View a complete list of pages giving proofs of equivalence of definitions


Suppose G is a group such that the set of commutators in G is a finite set. Then, the derived subgroup of G (i.e., the subgroup of G generated by the set of commutators) is a finite group, and hence, G is a group with finite derived subgroup.


Note that this statement is not saying that if the derived subgroup is finitely generated, then it is finite. That statement is in fact false -- the derived subgroup of the infinite dihedral group is an infinite cyclic group. The statement is really about a very specific choice of generating set for the derived subgroup, namely, the set of all commutators.

Facts used

  1. Finitely generated and FC implies FZ: The relevant part is that any finitely generated group that is also a FC-group (every conjugacy class is finite) is a FZ-group (the center has finite index).
  2. FZ implies finite derived subgroup (this result is also called the Schur-Baer theorem).


Given: A group G, with only finitely many elements that are commutators, say g_1 = [h_1,k_1], g_2 = [h_2,k_2],\dots g_n = [h_n,k_n] (note that the g_is are unique, but the h_i,k_i are not uniquely determined).

To prove: The derived subgroup G' of G is finite.
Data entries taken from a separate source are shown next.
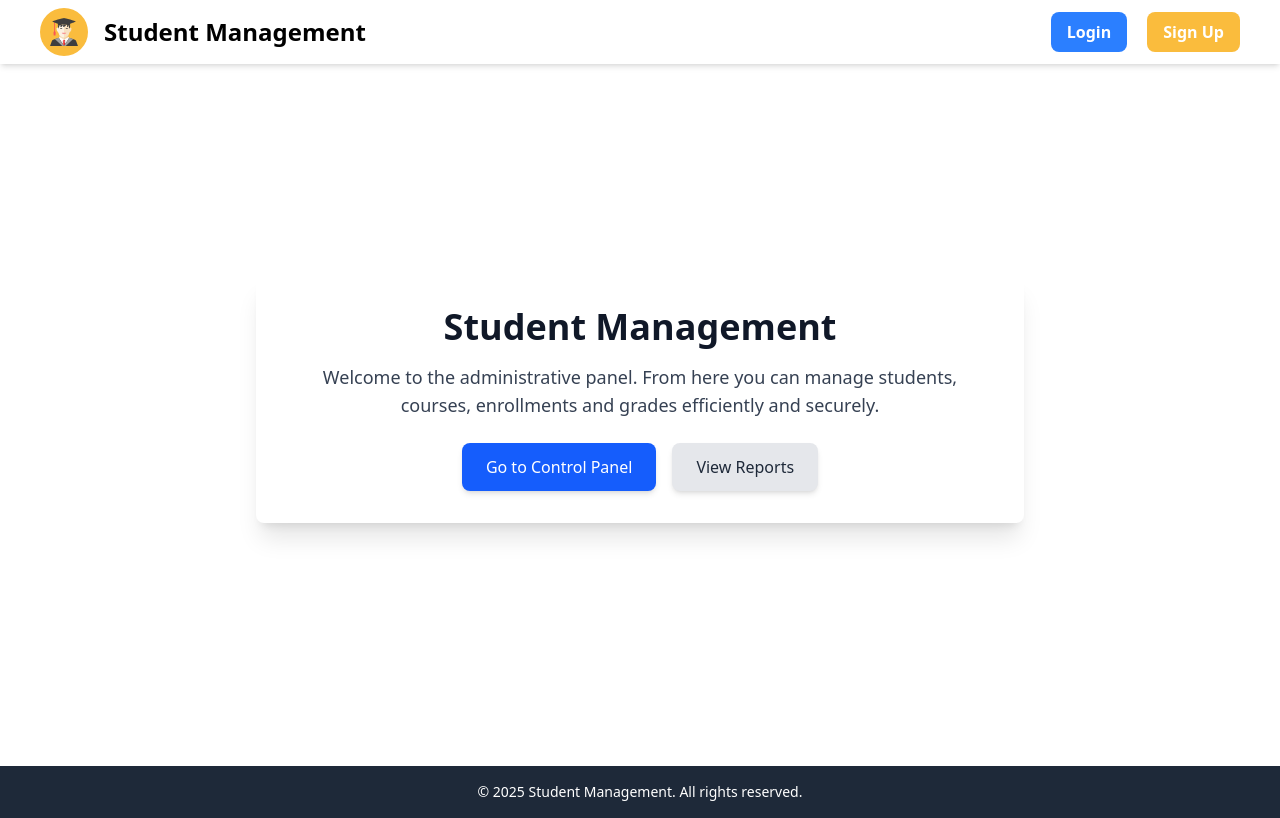
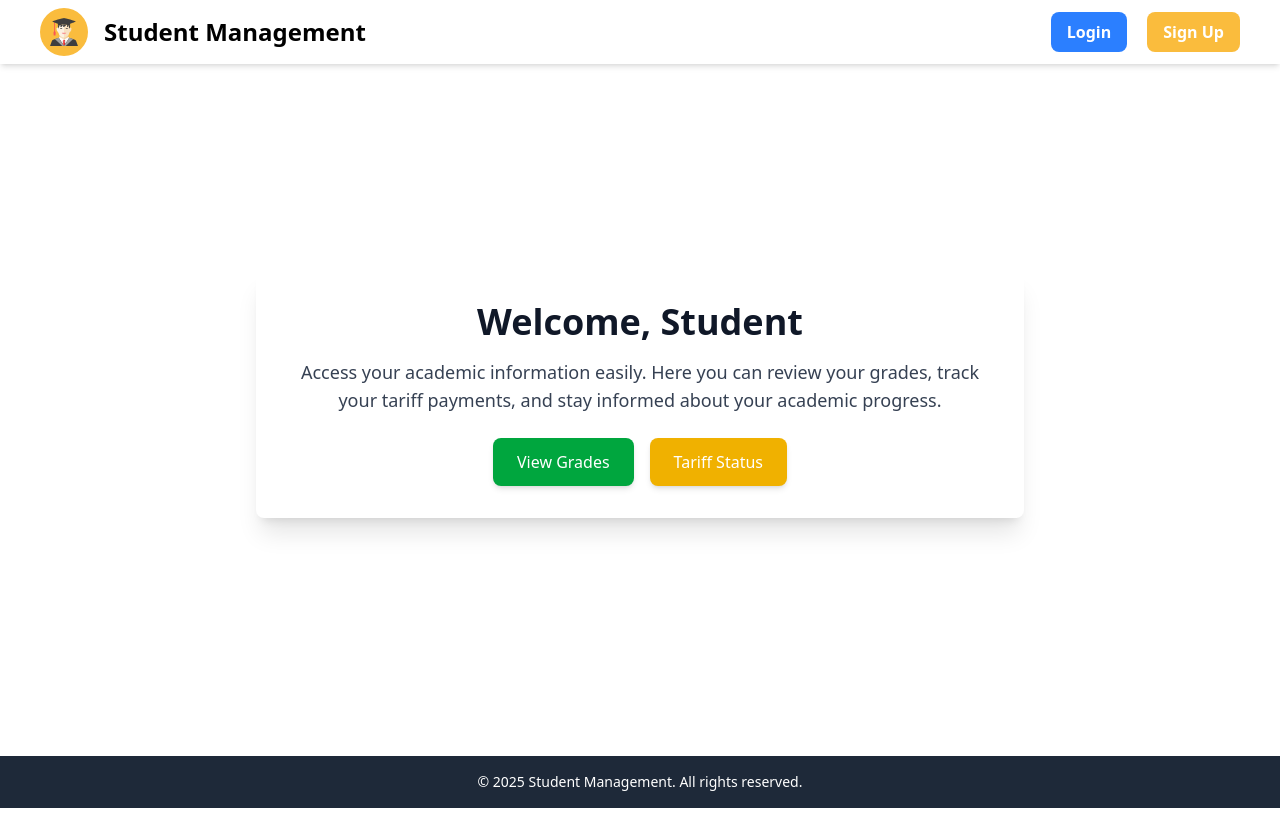
Before and after one commit to lucianocolin/student-management-ui, a React (Vite) app: page / in a window 1280 px wide. Built offline with nearby package versions, Linux system fonts and the light colour scheme; no server answers.

Commit message:
Modify home page with new info and its tests

```diff
--- a/src/pages/home/Home.tsx
+++ b/src/pages/home/Home.tsx
@@ -1,24 +1,25 @@
 const Home = () => {
   return (
     <>
-      <main className="flex-grow container mx-auto px-4 py-8 flex flex-col items-center justify-center min-h-[calc(100vh-130px)]">
+      <main className="flex-grow container mx-auto px-4 py-8 flex flex-col items-center justify-center min-h-[calc(100vh-140px)]">
         <div className="bg-white p-8 rounded-lg shadow-xl text-center max-w-3xl w-full">
           <h1
             className="text-4xl font-bold text-gray-900 mb-4"
             data-testid="home-title"
           >
-            Student Management
+            Welcome, Student
           </h1>
           <p className="text-lg text-gray-700 mb-6" data-testid="home-msg">
-            Welcome to the administrative panel. From here you can manage
-            students, courses, enrollments and grades efficiently and securely.
+            Access your academic information easily. Here you can review your
+            grades, track your tariff payments, and stay informed about your
+            academic progress.
           </p>
           <div className="flex flex-col sm:flex-row justify-center space-y-4 sm:space-y-0 sm:space-x-4">
-            <button className="px-6 py-3 bg-blue-600 hover:bg-blue-700 text-white font-medium rounded-lg shadow-md transition duration-300 cursor-pointer">
-              Go to Control Panel
+            <button className="px-6 py-3 bg-green-600 hover:bg-green-700 text-white font-medium rounded-lg shadow-md transition duration-300">
+              View Grades
             </button>
-            <button className="px-6 py-3 bg-gray-200 hover:bg-gray-300 text-gray-800 font-medium rounded-lg shadow-md transition duration-300 cursor-pointer">
-              View Reports
+            <button className="px-6 py-3 bg-yellow-500 hover:bg-yellow-600 text-white font-medium rounded-lg shadow-md transition duration-300">
+              Tariff Status
             </button>
           </div>
         </div>
```
Also changed, not shown: 1 other file (tests, documents, lock files or other folders).
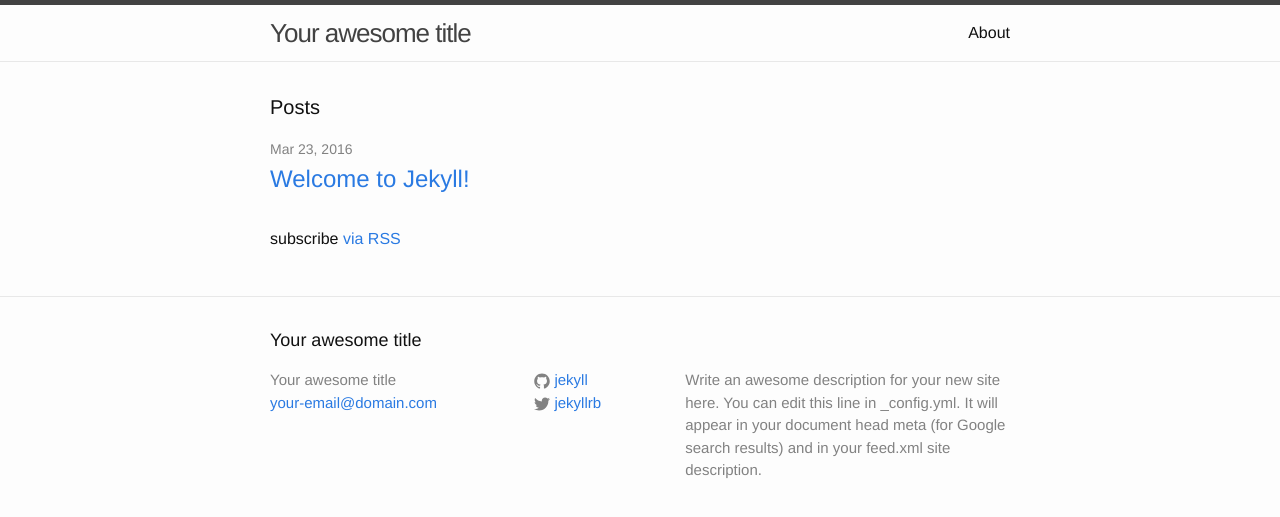
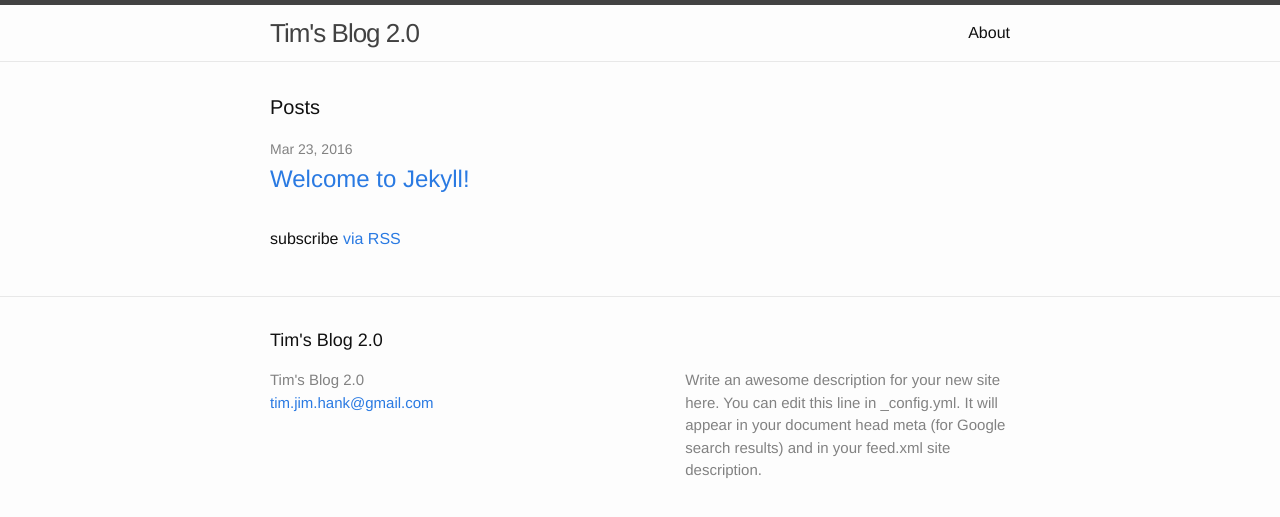
Before and after one commit to timjimhank/timjimhank.github.io, a Jekyll site: the page built from index.html, in a window 1280 px wide. Shown: the top 517 px of the page. Built offline with Jekyll 4.4.1, drawn with Linux system fonts in a browser that asks for light colours.

Commit message:
Config modification

```diff
--- a/_config.yml
+++ b/_config.yml
@@ -6,16 +6,16 @@
 # 'jekyll serve'. If you change this file, please restart the server process.
 
 # Site settings
-title: Your awesome title
-email: your-email@domain.com
+title: Tim's Blog 2.0
+email: tim.jim.hank@gmail.com
 description: > # this means to ignore newlines until "baseurl:"
   Write an awesome description for your new site here. You can edit this
   line in _config.yml. It will appear in your document head meta (for
   Google search results) and in your feed.xml site description.
 baseurl: "" # the subpath of your site, e.g. /blog
-url: "http://yourdomain.com" # the base hostname & protocol for your site
-twitter_username: jekyllrb
-github_username:  jekyll
+url: "http://timjhenry.com" # the base hostname & protocol for your site
+#twitter_username: jekyllrb
+#github_username:  jekyll
 
 # Build settings
 markdown: kramdown
```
Step no. Assertion/construction Facts used Given data used Previous steps used Explanation
1 Let H = \langle h_1,k_1,\dots,h_n,k_n \rangle. Then, H is a finitely generated subgroup of G whose set of commutators is the same as the set of commutators of G, and it is a finite set. The whole given statement H is finitely generated by definition. Since H \le G, every commutator of elements of H is a commutator of elements of G. The other direction is obvious from the given: we've already written every commutator of elements of G as a commutator of elements of H.
2 H is a FC-group, i.e., the size of the conjugacy class of every element x \in H is finite. For any y \in H, we have yxy^{-1} = yxy^{-1}x^{-1}x = [y,x]x. Thus, every conjugate of x is a commutator of elements of H times the element x. Step (1) tells us that the set of commutators of elements of H is finite, so the set of conjugates of x is the image of a finite set and hence finite.
3 H is a FZ-group, i.e., the center of H has finite index in H. Fact (1) Steps (1), (2) By Step (1), H is finitely generated. By Step (2), H is a FC-group. Thus, by Fact (1), H is a FZ-group.
4 The derived subgroup H' is finite. Fact (2) Step (3) Step-fact combination direct.
5 G' is finite. Steps (1), (4) Step (1) says that G' = H'. Combining with Step (4) gives the result.